and propelling it into the new millennium."
Innova Recording label 2011

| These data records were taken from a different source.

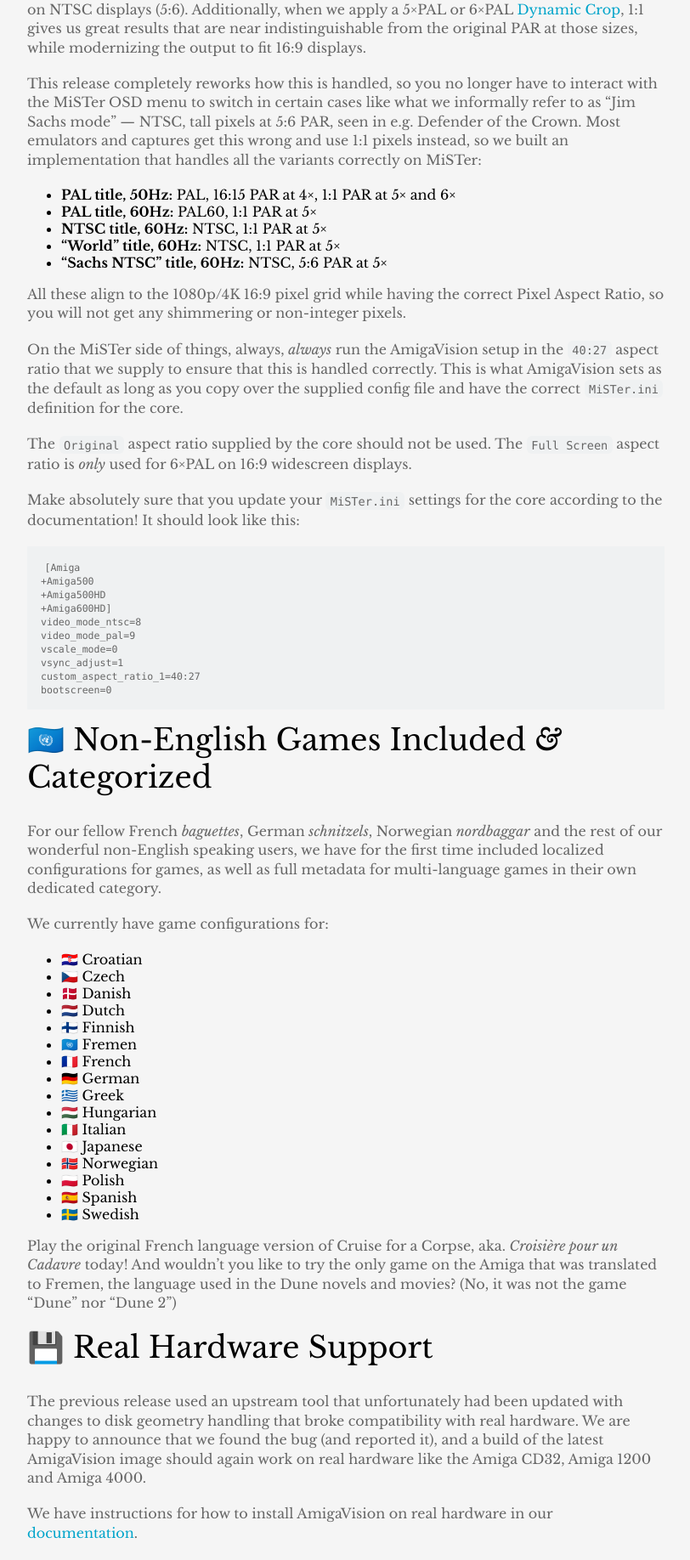
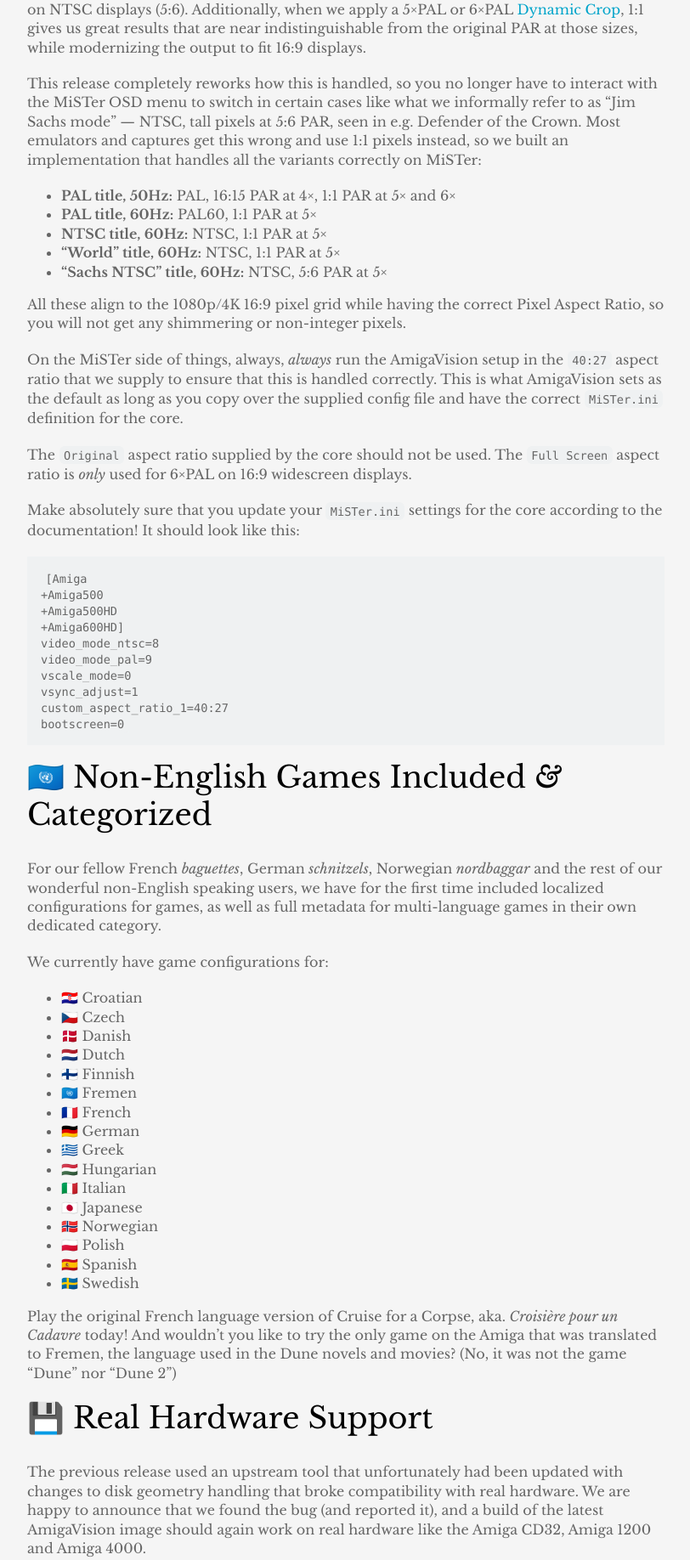
Before and after one commit to amigavision/amigavision.github.io, a Jekyll site: the page built from _posts/2023-06-06-2023.06.06.md, in a window 1280 px wide. Shown: the part 1936-3772 px from the top of the page at 85% size, without its empty margins (233-1045 px from the left). Built offline with Jekyll 4.4.1, drawn with Linux system fonts in a browser that asks for light colours.

Commit message:
Improve list and pre styling

```diff
--- a/_includes/amigavision.css
+++ b/_includes/amigavision.css
@@ -73,7 +73,12 @@
   color: #666;
   margin-bottom: 20px;
   font-weight: 300;
-  line-height: 1.4em;;
+  line-height: 1.4em;
+}
+
+li {
+  color: #666;
+  line-height: 1.4em;
 }
 
 code {
@@ -86,7 +91,6 @@
 
 pre {
   font-family: ui-monospace, SFMono-Regular, SF Mono, Menlo, Consolas, Liberation Mono, monospace;
-  font-size: 85%;
   color: #666;
   background-color: rgb(239, 241, 242);
   padding: 16px;
```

"Given the manner in which Anthony Braxton defined recorded improvisation for the alto saxophone on Delmark's seminal For Alto in the late '60s, and then redefined it on Alto Saxophone Improvisations on Arista in the '70s, virtually every saxophonist recording a date of this kind -- whether acknowledging it or not -- owes a great debt to Braxton's pioneering spirit and fluid technique on the instrument. The 17 improvisations that make up Body Limits are most certainly indebted to Braxton but, since Braxton himself felt indebted to Lee Konitz' Lone Lee album, Gianni Gebbia gets to bring the circle to a close around his own playing. Gebbia, whose own lyrical and harmonically inventive playing is a great gift to the Italian jazz scene, wears his influences proudly. Certainly influences like Konitz, Desmond, Hank Mobley, and Cannonball Adderley are more than represented in his melodic style, but sonically, John Cage, Bruno Maderna, Braxton, the early Art Ensemble, and the Revolutionary Jazz Ensemble come to mind. But in his note-for-note playing, altoist Marion Brown comes closer. The warmth in Gebbia's tone and the open-tonal reaching of one microharmony for another without having to bleat through the horn come from Brown. His quiet insistence that -- no matter what -- a note, a rest, and a melody had to be played through to the end is everywhere evident in Gebbia's playing. But Gebbia's melodic and harmonic invention are purely his own; he understands space, time, and the necessity of remaining focused -- check "Amniotico," "Mobius Ring," "Cordelia," or "Monadism" for easy examples. Gebbia has it: the gift to extend what he's learned in order to become who he is. As for everyone else who happens to be listening, they're damn lucky to have recorded evidence of such a great master at work."